■ EXERCISE PROMPT: Copy every record verbatim but exclude the pictures.

╔══

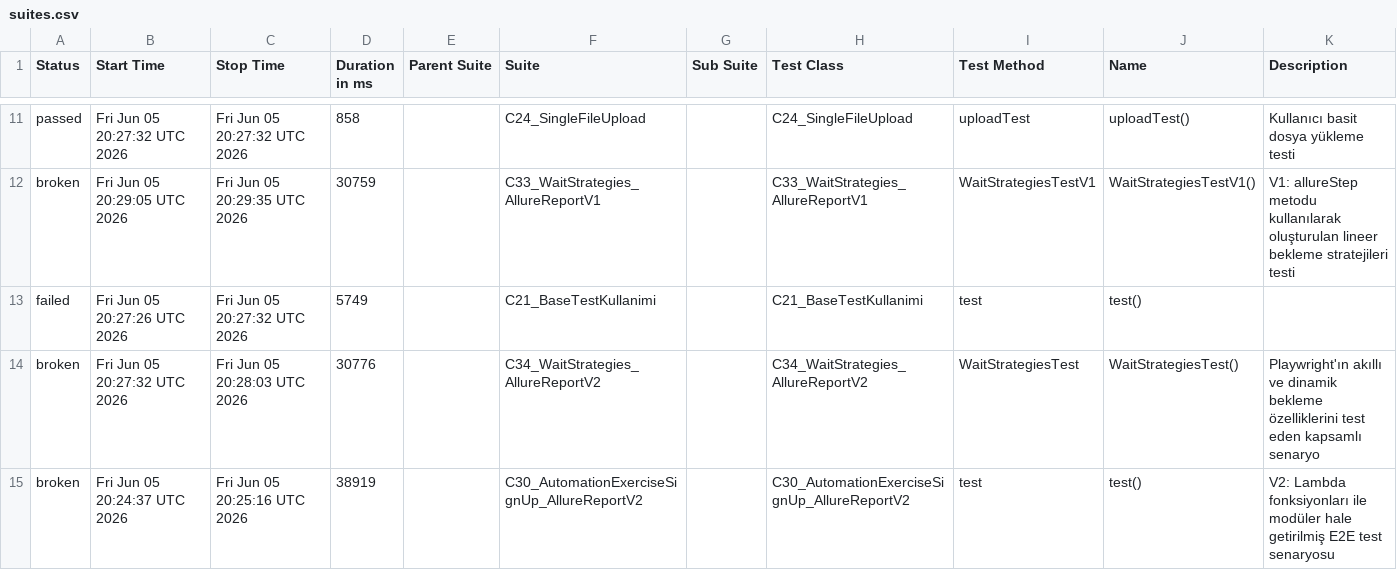
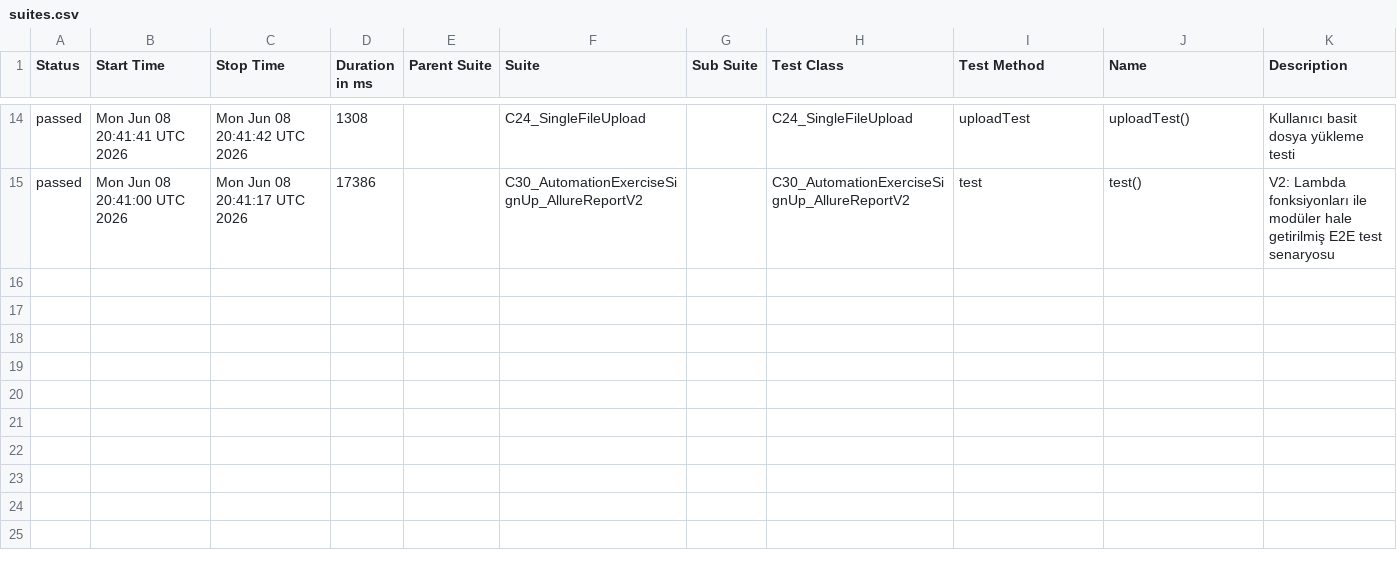
Before and after one commit to IpekSozbir/TestAutomationWithPlaywrightJava, a CSV file: allure-history/data/suites.csv, drawn as a sheet; only a part is shown, gaps mark what is left out; the diff covers the shown part only.

```diff
--- a/allure-history/data/suites.csv
+++ b/allure-history/data/suites.csv
@@ -11,5 +14,2 @@
-"passed","Fri Jun 05 20:27:32 UTC 2026","Fri Jun 05 20:27:32 UTC 2026","858","","C24_SingleFileUpload","","C24_SingleFileUpload","uploadTest","uploadTest()","Kullanıcı basit dosya yükleme testi"
-"broken","Fri Jun 05 20:29:05 UTC 2026","Fri Jun 05 20:29:35 UTC 2026","30759","","C33_WaitStrategies_AllureReportV1","","C33_WaitStrategies_AllureReportV1","WaitStrategiesTestV1","WaitStrategiesTestV1()","V1: allureStep metodu kullanılarak oluşturulan lineer bekleme stratejileri testi"
-"failed","Fri Jun 05 20:27:26 UTC 2026","Fri Jun 05 20:27:32 UTC 2026","5749","","C21_BaseTestKullanimi","","C21_BaseTestKullanimi","test","test()",""
-"broken","Fri Jun 05 20:27:32 UTC 2026","Fri Jun 05 20:28:03 UTC 2026","30776","","C34_WaitStrategies_AllureReportV2","","C34_WaitStrategies_AllureReportV2","WaitStrategiesTest","WaitStrategiesTest()","Playwright'ın akıllı ve dinamik bekleme özelliklerini test eden kapsamlı senaryo"
-"broken","Fri Jun 05 20:24:37 UTC 2026","Fri Jun 05 20:25:16 UTC 2026","38919","","C30_AutomationExerciseSignUp_AllureReportV2","","C30_AutomationExerciseSignUp_AllureReportV2","test","test()","V2: Lambda fonksiyonları ile modüler hale getirilmiş E2E test senaryosu"
+"passed","Mon Jun 08 20:41:41 UTC 2026","Mon Jun 08 20:41:42 UTC 2026","1308","","C24_SingleFileUpload","","C24_SingleFileUpload","uploadTest","uploadTest()","Kullanıcı basit dosya yükleme testi"
+"passed","Mon Jun 08 20:41:00 UTC 2026","Mon Jun 08 20:41:17 UTC 2026","17386","","C30_AutomationExerciseSignUp_AllureReportV2","","C30_AutomationExerciseSignUp_AllureReportV2","test","test()","V2: Lambda fonksiyonları ile modüler hale getirilmiş E2E test senaryosu"
```
Also changed, not shown: 6 added rows, 3 removed rows and 24 edited cells elsewhere in this file, allure-history/data/behaviors.csv, 52 other files.
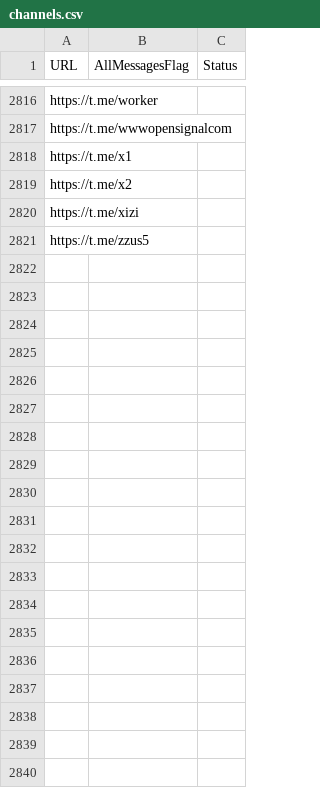
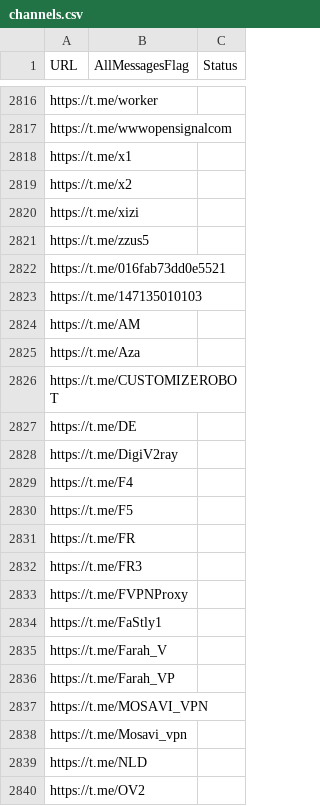
Before and after one commit to RaminTabriz/V2rayCollector, a CSV file: channels.csv, drawn as a sheet; only a part is shown, gaps mark what is left out; the diff covers the shown part only.

```diff
--- a/channels.csv
+++ b/channels.csv
@@ -2821 +2821,20 @@ https://t.me/xizi
 https://t.me/zzus5
+https://t.me/016fab73dd0e5521
+https://t.me/147135010103
+https://t.me/AM
+https://t.me/Aza
+https://t.me/CUSTOMIZEROBOT
+https://t.me/DE
+https://t.me/DigiV2ray
+https://t.me/F4
+https://t.me/F5
+https://t.me/FR
+https://t.me/FR3
+https://t.me/FVPNProxy
+https://t.me/FaStly1
+https://t.me/Farah_V
+https://t.me/Farah_VP
+https://t.me/MOSAVI_VPN
+https://t.me/Mosavi_vpn
+https://t.me/NLD
+https://t.me/OV2
```
Also changed, not shown: 95 added rows elsewhere in this file, stats/history.csv, 2 other files.
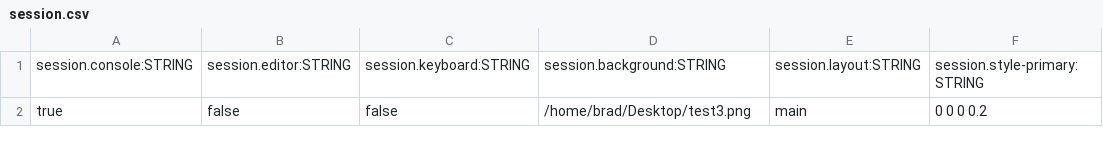
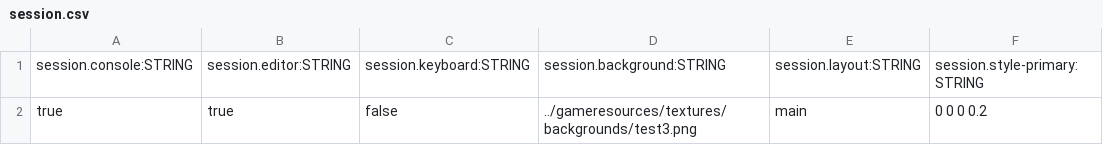
Before and after one commit to BradfordMedeiros/afterworld, a CSV file: data/session.csv, drawn as a sheet; only a part is shown; the diff names each change by its address in the sheet, - before the commit and + after, or states it on an @@ line.

Commit message:
update background

```diff
--- a/data/session.csv
+++ b/data/session.csv
-B2: false
+B2: true
-D2: /home/brad/Desktop/test3.png
+D2: ../gameresources/textures/backgrounds/test3.png
```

╚══

■ TASK SOLUTION:
Before and after one commit to IpekSozbir/TestAutomationWithPlaywrightJava, a CSV file: allure-history/data/suites.csv, drawn as a sheet; only a part is shown, gaps mark what is left out; the diff covers the shown part only.

```diff
--- a/allure-history/data/suites.csv
+++ b/allure-history/data/suites.csv
@@ -11,5 +14,2 @@
-"passed","Fri Jun 05 20:27:32 UTC 2026","Fri Jun 05 20:27:32 UTC 2026","858","","C24_SingleFileUpload","","C24_SingleFileUpload","uploadTest","uploadTest()","Kullanıcı basit dosya yükleme testi"
-"broken","Fri Jun 05 20:29:05 UTC 2026","Fri Jun 05 20:29:35 UTC 2026","30759","","C33_WaitStrategies_AllureReportV1","","C33_WaitStrategies_AllureReportV1","WaitStrategiesTestV1","WaitStrategiesTestV1()","V1: allureStep metodu kullanılarak oluşturulan lineer bekleme stratejileri testi"
-"failed","Fri Jun 05 20:27:26 UTC 2026","Fri Jun 05 20:27:32 UTC 2026","5749","","C21_BaseTestKullanimi","","C21_BaseTestKullanimi","test","test()",""
-"broken","Fri Jun 05 20:27:32 UTC 2026","Fri Jun 05 20:28:03 UTC 2026","30776","","C34_WaitStrategies_AllureReportV2","","C34_WaitStrategies_AllureReportV2","WaitStrategiesTest","WaitStrategiesTest()","Playwright'ın akıllı ve dinamik bekleme özelliklerini test eden kapsamlı senaryo"
-"broken","Fri Jun 05 20:24:37 UTC 2026","Fri Jun 05 20:25:16 UTC 2026","38919","","C30_AutomationExerciseSignUp_AllureReportV2","","C30_AutomationExerciseSignUp_AllureReportV2","test","test()","V2: Lambda fonksiyonları ile modüler hale getirilmiş E2E test senaryosu"
+"passed","Mon Jun 08 20:41:41 UTC 2026","Mon Jun 08 20:41:42 UTC 2026","1308","","C24_SingleFileUpload","","C24_SingleFileUpload","uploadTest","uploadTest()","Kullanıcı basit dosya yükleme testi"
+"passed","Mon Jun 08 20:41:00 UTC 2026","Mon Jun 08 20:41:17 UTC 2026","17386","","C30_AutomationExerciseSignUp_AllureReportV2","","C30_AutomationExerciseSignUp_AllureReportV2","test","test()","V2: Lambda fonksiyonları ile modüler hale getirilmiş E2E test senaryosu"
```
Also changed, not shown: 6 added rows, 3 removed rows and 24 edited cells elsewhere in this file, allure-history/data/behaviors.csv, 52 other files.
Before and after one commit to RaminTabriz/V2rayCollector, a CSV file: channels.csv, drawn as a sheet; only a part is shown, gaps mark what is left out; the diff covers the shown part only.

```diff
--- a/channels.csv
+++ b/channels.csv
@@ -2821 +2821,20 @@ https://t.me/xizi
 https://t.me/zzus5
+https://t.me/016fab73dd0e5521
+https://t.me/147135010103
+https://t.me/AM
+https://t.me/Aza
+https://t.me/CUSTOMIZEROBOT
+https://t.me/DE
+https://t.me/DigiV2ray
+https://t.me/F4
+https://t.me/F5
+https://t.me/FR
+https://t.me/FR3
+https://t.me/FVPNProxy
+https://t.me/FaStly1
+https://t.me/Farah_V
+https://t.me/Farah_VP
+https://t.me/MOSAVI_VPN
+https://t.me/Mosavi_vpn
+https://t.me/NLD
+https://t.me/OV2
```
Also changed, not shown: 95 added rows elsewhere in this file, stats/history.csv, 2 other files.
Before and after one commit to BradfordMedeiros/afterworld, a CSV file: data/session.csv, drawn as a sheet; only a part is shown; the diff names each change by its address in the sheet, - before the commit and + after, or states it on an @@ line.

Commit message:
update background

```diff
--- a/data/session.csv
+++ b/data/session.csv
-B2: false
+B2: true
-D2: /home/brad/Desktop/test3.png
+D2: ../gameresources/textures/backgrounds/test3.png
```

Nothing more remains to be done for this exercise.